Implantable medical device companies as well as medical device companies look at the following: Safety and reliability has everything to do with system engineering, design controls, hazards analysis, requirements & traceability, and overall quality system controls. Security and privacy requires similar quality system controls, but different mitigations than safety and reliability.
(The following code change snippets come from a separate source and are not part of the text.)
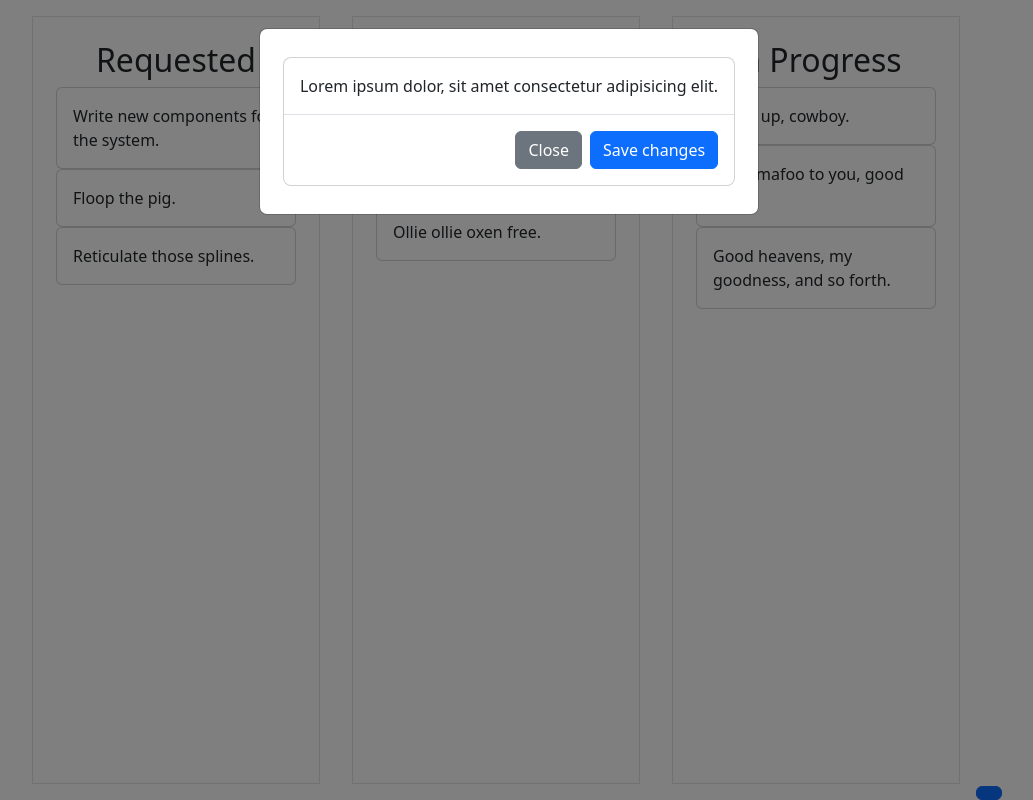
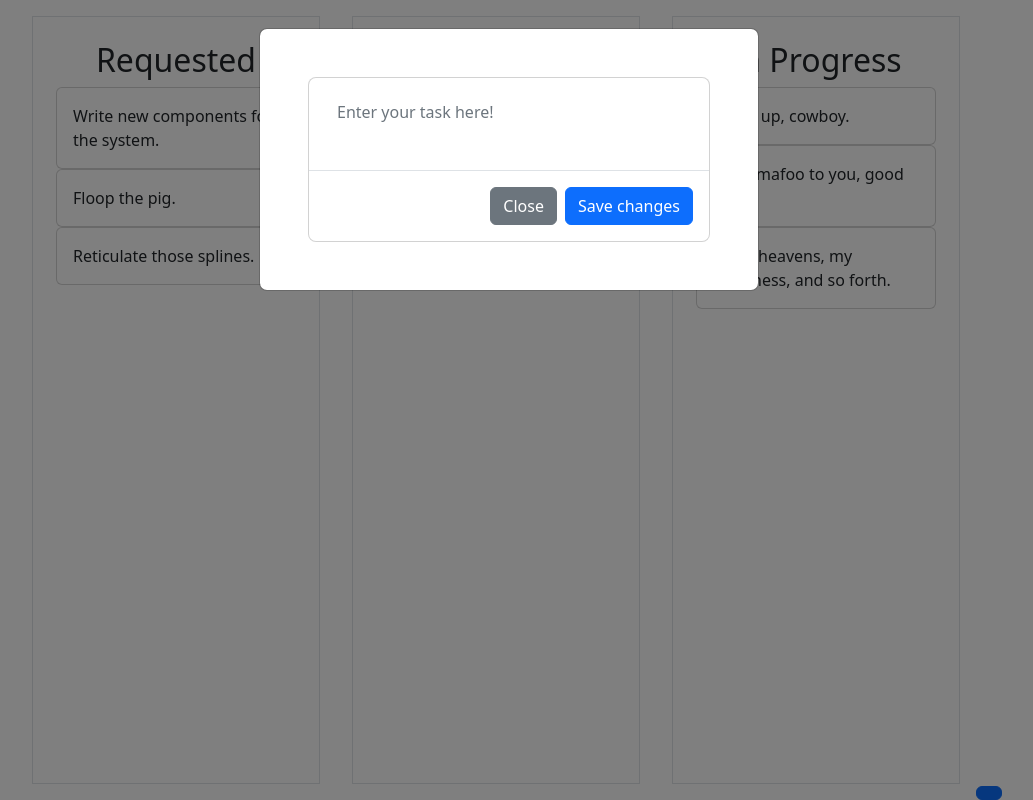
Before and after one commit to RookiePrime/Kanban-Board, a React (Vite) app: page / in a window 1280 px wide. Both pictures are taken after a click on the button 1120 px from the left and 793 px from the top of the page. Shown: the whole page, without its empty margins (131-1164 px from the left). Built offline with nearby package versions, Linux system fonts and the light colour scheme.

Commit message:
Allowed creation and editing of task text, statefully

```diff
--- a/src/components/Board.tsx
+++ b/src/components/Board.tsx
@@ -16,8 +16,14 @@ export const Board = (boardData:BoardData) => {
     return (
         <div className='d-flex justify-content-center w-50 h-100'>
             <DragDropContext onDragEnd={result => onDragEnd(result, columns, setColumns)}>
-                {columns.map(({ id, tasks, name}, index) =>
-                    <Column key={index} id={id} tasks={tasks} name={name}></Column>
+                {columns.map((column, index) =>
+                    <Column
+                        key={index}
+                        column={column}
+                        columns={columns}
+                        index={index}
+                        setColumns={setColumns}
+                    ></Column>
                 )}
             </DragDropContext>
             <Button className='align-self-end' onClick={handleShow}></Button>
--- a/src/components/Column.tsx
+++ b/src/components/Column.tsx
@@ -1,9 +1,11 @@
 import { Droppable } from '@hello-pangea/dnd';
 import Col from 'react-bootstrap/Col';
-import { ColumnData } from '../utils';
+import { ColumnComponent } from '../utils';
 import { Task } from './';
 
-export const Column = ({ id, tasks, name }: ColumnData, index:number) => {
+export const Column = ({ column, index, columns, setColumns }: ColumnComponent) => {
+    const { name, id, tasks } = column;
+
     return (
         <Col
             className='
@@ -36,7 +38,7 @@ export const Column = ({ id, tasks, name }: ColumnData, index:number) => {
                             `}
                         >
                             {tasks.map((task, index) =>
-                                <Task key={task.id} draggableId={task.id} index={index} task={task}></Task>
+                                <Task key={task.id} draggableId={task.id} index={index} task={task} columns={columns} setColumns={setColumns}></Task>
                             )}
                             {provided.placeholder}
                         </div>
--- a/src/components/Task.tsx
+++ b/src/components/Task.tsx
@@ -1,9 +1,20 @@
+import { useEffect, useRef, useState } from 'react';
 import { Draggable } from '@hello-pangea/dnd';
-import Card from 'react-bootstrap/Card';
-import { TaskComponent, TaskData } from '../utils';
+import { Card, Form } from 'react-bootstrap';
+import { saveTaskText, TaskComponent, TaskData } from '../utils';
 
-export const Task = ({task, index}:TaskComponent) => {
+export const Task = ({ task, index, columns, setColumns }:TaskComponent) => {
     const { id, value }:TaskData = task;
+
+    const [taskText, setTaskText] = useState<string>(value);
+    const [editingText, setEditingText] = useState<boolean>(false);
+
+    const inputRef = useRef<HTMLTextAreaElement>(null);
+
+    useEffect(() => {
+        if (inputRef.current !== null)
+            inputRef.current.focus();
+    }, [editingText]);
 
     return (
         <Draggable draggableId={id} index={index}>
@@ -19,11 +30,29 @@ export const Task = ({task, index}:TaskComponent) => {
                         }}
                         className={`${snapshot.isDragging ? 'bg-light' : 'bg-white'}`}
                     >
-                        <Card.Body>
-                            <Card.Text>
-                                {value}
-                            </Card.Text>
-                        </Card.Body>
+                        {
+                            editingText
+                            ?   <Form>
+                                    <Form.Control
+                                        as='textarea'
+                                        className='overflow-hidden'
+                                        style={{resize: 'none'}}
+                                        ref={inputRef}
+                                        value={taskText}
+                                        onChange={e => setTaskText(e.target.value)}
+                                        onBlur={() => saveTaskText(columns, id, taskText, setColumns, setEditingText)}
+                                        onKeyDown={e => {
+                                            if (e.key === 'Enter')
+                                                return saveTaskText(columns, id, taskText, setColumns, setEditingText)
+                                        }}
+                                    />
+                                </Form>
+                            :   <Card.Body onClick={() => setEditingText(true)}>
+                                    <Card.Text>
+                                        {taskText}
+                                    </Card.Text>
+                                </Card.Body>
+                        }
                     </Card>
                 )
             }}
--- a/src/components/TaskModal.tsx
+++ b/src/components/TaskModal.tsx
@@ -1,20 +1,32 @@
 import { useState } from 'react';
-import { Button, Modal } from "react-bootstrap";
-import { saveTask, TaskModalProps } from "../utils";
+import { Button, Form, Modal } from "react-bootstrap";
+import { saveNewTask, TaskModalProps } from "../utils";
 
 export const TaskModal = ({ show, handleClose, columns, setColumns }:TaskModalProps) => {
-    const [taskText, setTaskText] = useState('Lorem ipsum dolor, sit amet consectetur adipisicing elit.');
+    const [taskText, setTaskText] = useState('');
 
     return (
         <Modal show={show} onHide={handleClose}>
-            <Modal.Dialog>
+            <Modal.Dialog className={'w-100, m-5'}>
                 <Modal.Body>
-                    {taskText}
+                    <Form>
+                        <Form.Control
+                            as='textarea'
+                            className='overflow-hidden, border-0'
+                            style={{resize: 'none'}}
+                            placeholder='Enter your task here!'
+                            value={taskText}
+                            onChange={e => setTaskText(e.target.value)}
+                            onKeyDown={e => {
+                                if (e.key === 'Enter') return saveNewTask(columns, taskText, handleClose, setColumns, setTaskText)
+                            }}
+                        />
+                    </Form>
                 </Modal.Body>
 
                 <Modal.Footer>
                     <Button variant="secondary" onClick={handleClose}>Close</Button>
-                    <Button variant="primary" onClick={() => saveTask(columns, taskText, handleClose, setColumns)}>Save changes</Button>
+                    <Button variant="primary" onClick={() => saveNewTask(columns, taskText, handleClose, setColumns, setTaskText)}>Save changes</Button>
                 </Modal.Footer>
             </Modal.Dialog>
         </Modal>
--- a/src/utils/save-task.tsx
+++ b/src/utils/save-new-task.tsx
@@ -1,7 +1,14 @@
 import { v4 as uuid } from 'uuid';
 import { ColumnData, TaskData } from "./types";
 
-export const saveTask = (columns:ColumnData[], taskText:string, handleClose:() => void, setColumns:React.Dispatch<React.SetStateAction<ColumnData[]>>) => {
+export const saveNewTask = (
+    columns:ColumnData[],
+    taskText:string,
+    handleClose:() => void,
+    setColumns:React.Dispatch<React.SetStateAction<ColumnData[]>>,
+    setTaskText:React.Dispatch<React.SetStateAction<string>>
+ ) => {
+
     const copyColumns = structuredClone(columns);
     let indexOfRequested:number = -1;
 
@@ -21,5 +28,6 @@ export const saveTask = (columns:ColumnData[], taskText:string, handleClose:() =
         index === indexOfRequested ? requestedColumn : column);
 
     setColumns(newColumns);
+    setTaskText('');
     handleClose();
 }
--- /dev/null
+++ b/src/utils/save-task-text.tsx
@@ -0,0 +1,37 @@
+import { ColumnData, TaskData } from "./types";
+
+export const saveTaskText = (
+    columns: ColumnData[],
+    id:string,
+    taskText:string,
+    setColumns:React.Dispatch<React.SetStateAction<ColumnData[]>>,
+    setEditingText:React.Dispatch<React.SetStateAction<boolean>>
+) => {
+
+    const copyColumns:ColumnData[] = structuredClone(columns);
+
+    const [currentColumn] =
+        copyColumns.filter((column:ColumnData) =>
+            column.tasks.filter(task => task.id === id).length != 0);
+
+    const newTask:TaskData = {
+        id,
+        value: taskText
+    };
+
+    const newColumns:ColumnData[] = copyColumns.map((column:ColumnData) => {
+        if (column.id === currentColumn.id) return {
+            id: currentColumn.id,
+            name: currentColumn.name,
+            tasks: currentColumn.tasks.map((task:TaskData) => {
+                if (task.id === id)
+                    return newTask;
+                return task;
+            }),
+        };
+        return column;
+    })
+
+    setColumns(newColumns);
+    setEditingText(false);
+}
```
Also changed, not shown: src/utils/index.tsx (+6 -2 lines), src/utils/types.tsx (+16 -6 lines).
As one who has been in the cardiac pacing industry, what was shown on Homeland is science fiction. First for a pacemaker to actually have it's parameters to be changed, it has to be interrogated. This requires a specific proprietary programmer only to that company, be used with only that device and/or specific models. These programmers are controlled devices and requires multiple levels of security inherent in use. It then requires a programming head to be put on the patient's chest that activates a reed switch which places the pacemaker in an specific mode so that the parameters can be read. A magnet in the programming head activates this switch. Then and only then on the programmer can you make changes, and then these changes can be inputted into the device. The programming head must in place over the patient's chest for this to occur. In terms of monitoring the pacemaker while implanted, this only unidirectional, not duplex communications. There are all kinds of safety mechanisms and interlocks in place and our previous Vice President, Dick Cheney has had a pacemaker in place for years. You can imagine the level of scrutiny regarding his care. There are ten's of thousands of pacemakers and ICD(s), (implantable cardiac defibrillators) that have been implanted over the years and there has "never" been in instance of a pacemaker being hacked into that was implanted in a patient.
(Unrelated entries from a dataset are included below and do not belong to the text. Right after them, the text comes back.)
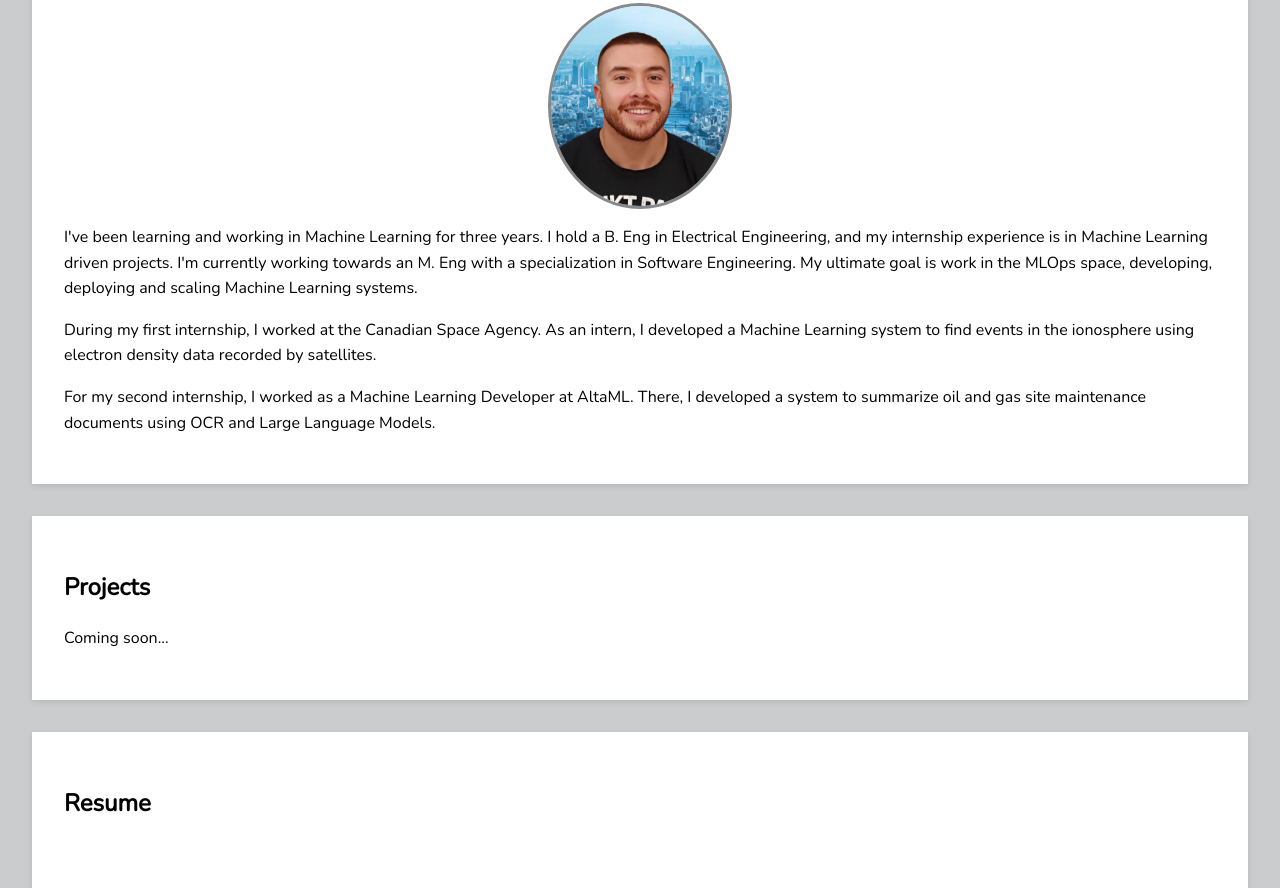
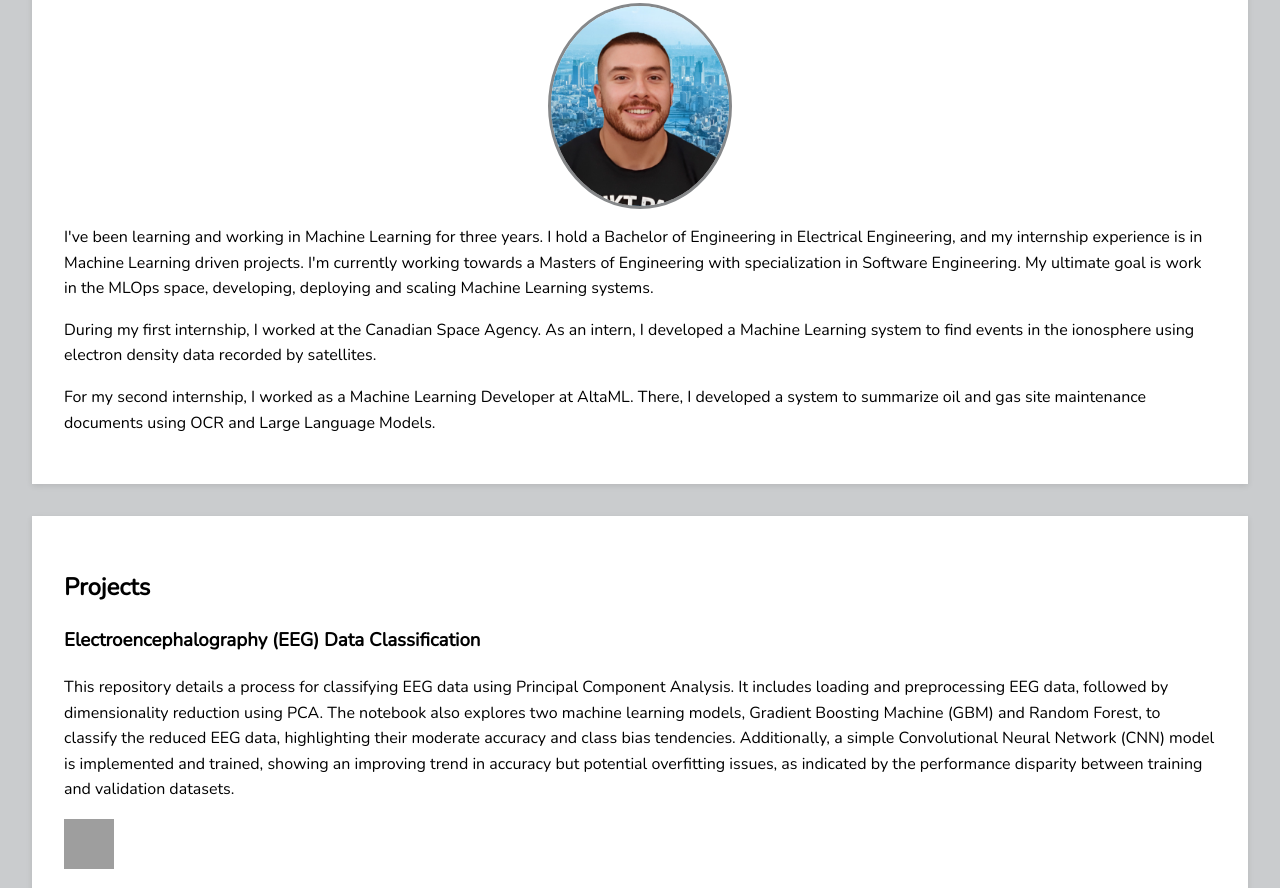
Before and after one commit to andygb13/andy_portfolio, a plain HTML site: page index.html in a window 1280 px wide. Shown: the part 312-1200 px from the top of the page. Drawn offline with nearby package versions, Linux system fonts and the light colour scheme; grey boxes are pictures that could not be loaded.

Commit message:
Add eeg repository project

```diff
--- a/index.html
+++ b/index.html
@@ -28,9 +28,9 @@
     </div>
     <p>
     <p class="about-wrapper__info-text">
-      I've been learning and working in Machine Learning for three years. I hold a B. Eng
+      I've been learning and working in Machine Learning for three years. I hold a Bachelor of Engineering
       in Electrical Engineering, and my internship experience is in Machine Learning driven
-      projects. I'm currently working towards an M. Eng with a specialization in Software
+      projects. I'm currently working towards a Masters of Engineering with specialization in Software
       Engineering. My ultimate goal is work in the MLOps space, developing, deploying and scaling
       Machine Learning systems.
     </p>
@@ -48,9 +48,13 @@
 
   <section id="projects">
     <h2>Projects</h2>
+    <h3>Electroencephalography (EEG) Data Classification</h3>
     <p>
-      Coming soon...
+      This repository details a process for classifying EEG data using Principal Component Analysis. It includes loading and preprocessing EEG data, followed by dimensionality reduction using PCA. The notebook also explores two machine learning models, Gradient Boosting Machine (GBM) and Random Forest, to classify the reduced EEG data, highlighting their moderate accuracy and class bias tendencies. Additionally, a simple Convolutional Neural Network (CNN) model is implemented and trained, showing an improving trend in accuracy but potential overfitting issues, as indicated by the performance disparity between training and validation datasets.
     </p>
+    <a href="https://github.com/andygb13/EEG_Classifier/tree/main">
+      <img src="https://github.githubassets.com/images/modules/logos_page/GitHub-Mark.png" alt="GitHub Logo" style="width: 50px; height: 50px;">
+  </a>
   </section>
 
   <section id="resume">
```
Also changed, not shown: 2 other files.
All enterprise grade embedded wireless 802.11a/b/g/n has to subscribe to WPA2. (See attached). Cisco Systems, Aruba Networks, Motorola, etc., all have as a part of their enterprise solutions sophisticated WLAN IDS (Intrusion Detection Systems). So for any person to tamper with or get into the embedded OS of a medical device, then would have to get around all the enterprise grade security in place.As I tell folks pretty much all the financial transactions of NASDAQ and NYSE amounting to million of $$ each day goes through a secure and bullet proof wireless network. I would suspect if someone wanted to hack into this network..well it may be a little more higher on the radar screen. As a side, Integra Systems, Inc., had to finish a WLAN design on highly secure government facility. We had to demonstrate that security on multiple levels was in place.